* _Aim of the task_:
Reproduce every entry that follows word for word, but omit the images.

(Before-and-after change records)
>>>

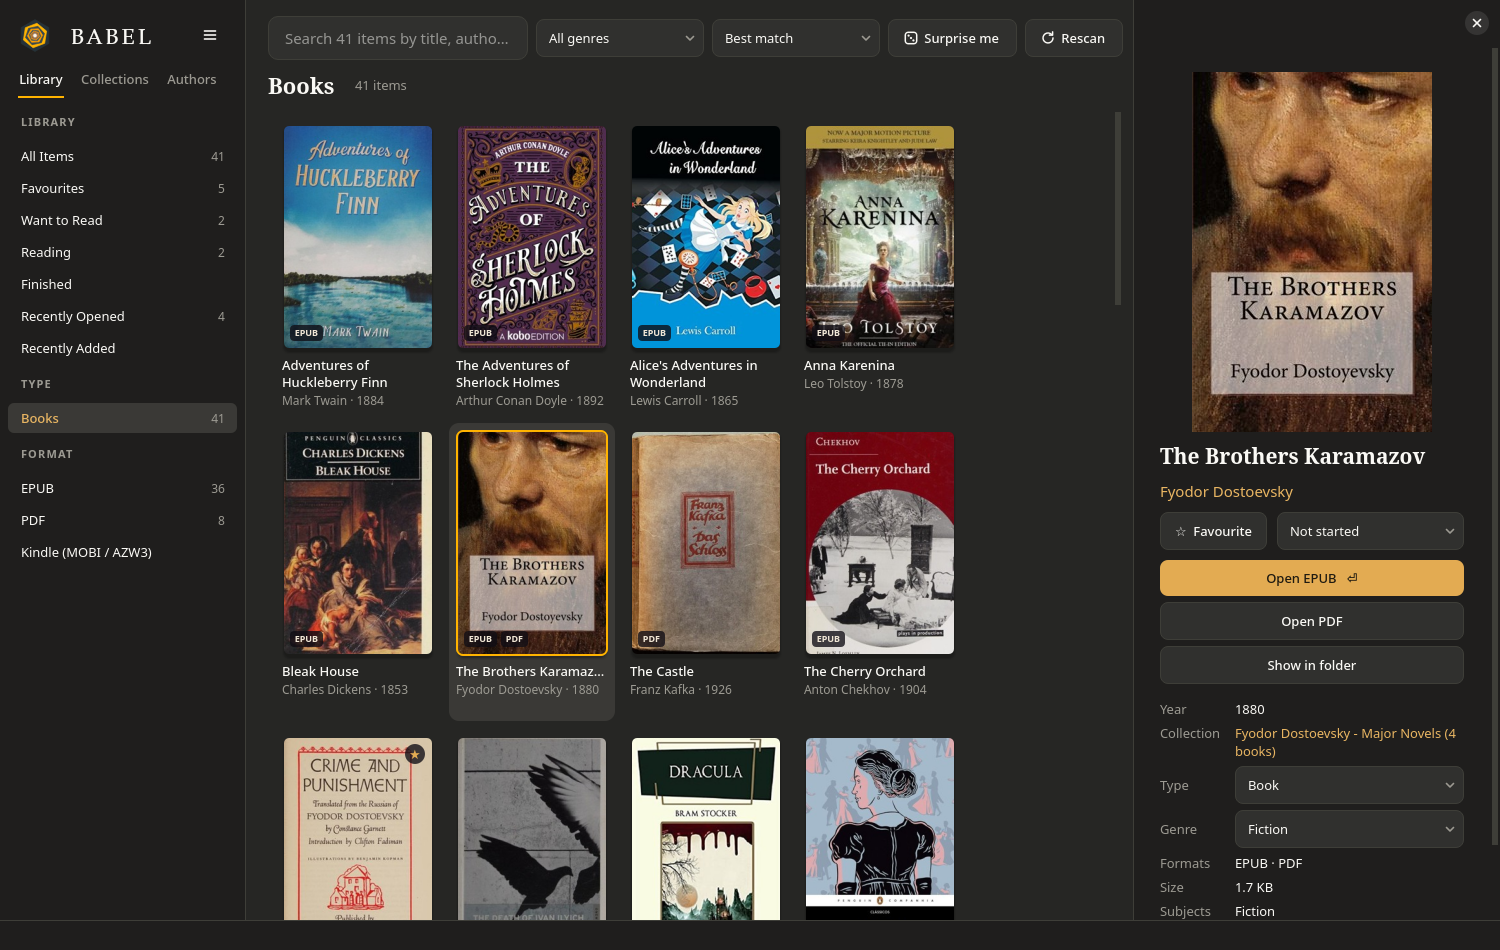
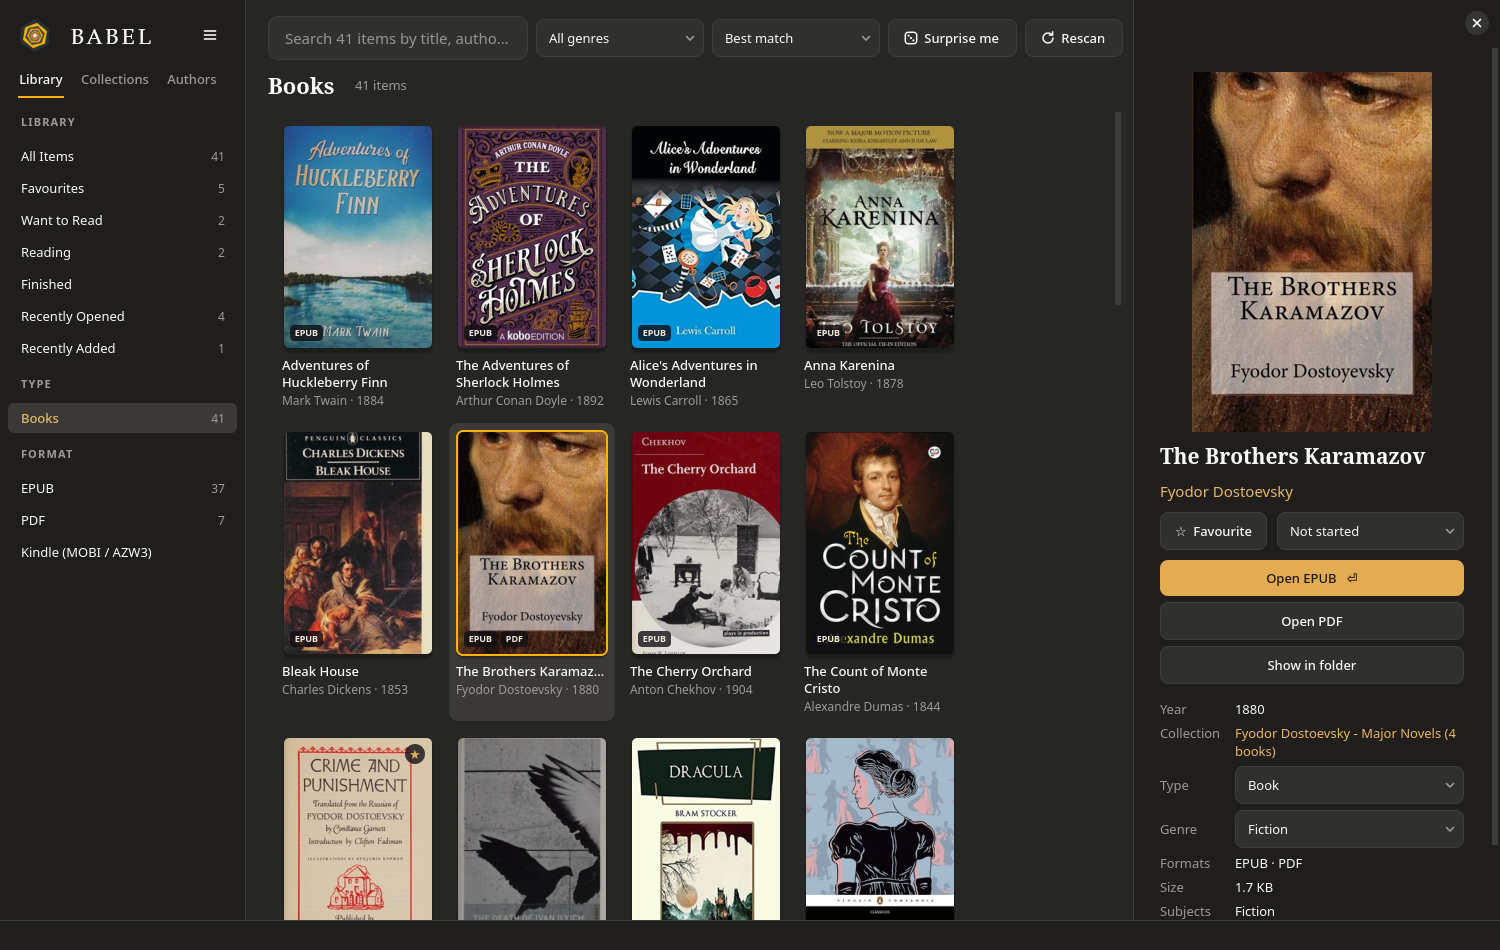
Screenshots: every book in view has a modern cover
Swaps The Castle (no good modern cover available) for The Count of Monte
Cristo in the demo library; credits updated.

Changed region(s): [[0.3987, 0.4274, 0.644, 0.7632]]

diff --git a/docs/CREDITS.md b/docs/CREDITS.md
@@ -34,6 +34,7 @@ Via the [Open Library Covers API](https://openlibrary.org/dev/docs/api/covers). 
 | The Adventures of Sherlock Holmes | [work page](https://openlibrary.org/works/OL262421W) | [cover 14622714](https://covers.openlibrary.org/b/id/14622714-L.jpg) |
 | The Brothers Karamazov | [work page](https://openlibrary.org/works/OL24600223W) | [cover 11263774](https://covers.openlibrary.org/b/id/11263774-L.jpg) |
 | The Cherry Orchard | [work page](https://openlibrary.org/works/OL13052106W) | [cover 12670128](https://covers.openlibrary.org/b/id/12670128-L.jpg) |
+| The Count of Monte Cristo | [work page](https://openlibrary.org/works/OL20098701W) | [cover 15215974](https://covers.openlibrary.org/b/id/15215974-L.jpg) |
 | The Death of Ivan Ilyich | [work page](https://openlibrary.org/works/OL16563010W) | [cover 11616112](https://covers.openlibrary.org/b/id/11616112-L.jpg) |
 | The Idiot | [work page](https://openlibrary.org/works/OL20906897W) | [cover 10249475](https://covers.openlibrary.org/b/id/10249475-L.jpg) |
 | The Metamorphosis | [work page](https://openlibrary.org/works/OL15176533W) | [cover 6889547](https://covers.openlibrary.org/b/id/6889547-L.jpg) |
@@ -52,7 +53,6 @@ Via the [Open Library Covers API](https://openlibrary.org/dev/docs/api/covers). 
 |---|---|---|
 | Poems, First Series | [Poems by Emily Dickinson, Cover.png](https://commons.wikimedia.org/wiki/File:Poems_by_Emily_Dickinson,_Cover.png) | Public domain |
 | Poems, Second Series | [Emily Dickinson Poems - Second Series.jpg](https://commons.wikimedia.org/wiki/File:Emily_Dickinson_Poems_-_Second_Series.jpg) | Public domain |
-| The Castle | [Kafka Das Schloss 1926.jpg](https://commons.wikimedia.org/wiki/File:Kafka_Das_Schloss_1926.jpg) | Public domain |
 
 One book (*Symposium*) uses a cover drawn for the demo.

<<<

* _Task answer_:
Screenshots: every book in view has a modern cover
Swaps The Castle (no good modern cover available) for The Count of Monte
Cristo in the demo library; credits updated.

Changed region(s): [[0.3987, 0.4274, 0.644, 0.7632]]

diff --git a/docs/CREDITS.md b/docs/CREDITS.md
@@ -34,6 +34,7 @@ Via the [Open Library Covers API](https://openlibrary.org/dev/docs/api/covers). 
 | The Adventures of Sherlock Holmes | [work page](https://openlibrary.org/works/OL262421W) | [cover 14622714](https://covers.openlibrary.org/b/id/14622714-L.jpg) |
 | The Brothers Karamazov | [work page](https://openlibrary.org/works/OL24600223W) | [cover 11263774](https://covers.openlibrary.org/b/id/11263774-L.jpg) |
 | The Cherry Orchard | [work page](https://openlibrary.org/works/OL13052106W) | [cover 12670128](https://covers.openlibrary.org/b/id/12670128-L.jpg) |
+| The Count of Monte Cristo | [work page](https://openlibrary.org/works/OL20098701W) | [cover 15215974](https://covers.openlibrary.org/b/id/15215974-L.jpg) |
 | The Death of Ivan Ilyich | [work page](https://openlibrary.org/works/OL16563010W) | [cover 11616112](https://covers.openlibrary.org/b/id/11616112-L.jpg) |
 | The Idiot | [work page](https://openlibrary.org/works/OL20906897W) | [cover 10249475](https://covers.openlibrary.org/b/id/10249475-L.jpg) |
 | The Metamorphosis | [work page](https://openlibrary.org/works/OL15176533W) | [cover 6889547](https://covers.openlibrary.org/b/id/6889547-L.jpg) |
@@ -52,7 +53,6 @@ Via the [Open Library Covers API](https://openlibrary.org/dev/docs/api/covers). 
 |---|---|---|
 | Poems, First Series | [Poems by Emily Dickinson, Cover.png](https://commons.wikimedia.org/wiki/File:Poems_by_Emily_Dickinson,_Cover.png) | Public domain |
 | Poems, Second Series | [Emily Dickinson Poems - Second Series.jpg](https://commons.wikimedia.org/wiki/File:Emily_Dickinson_Poems_-_Second_Series.jpg) | Public domain |
-| The Castle | [Kafka Das Schloss 1926.jpg](https://commons.wikimedia.org/wiki/File:Kafka_Das_Schloss_1926.jpg) | Public domain |
 
 One book (*Symposium*) uses a cover drawn for the demo.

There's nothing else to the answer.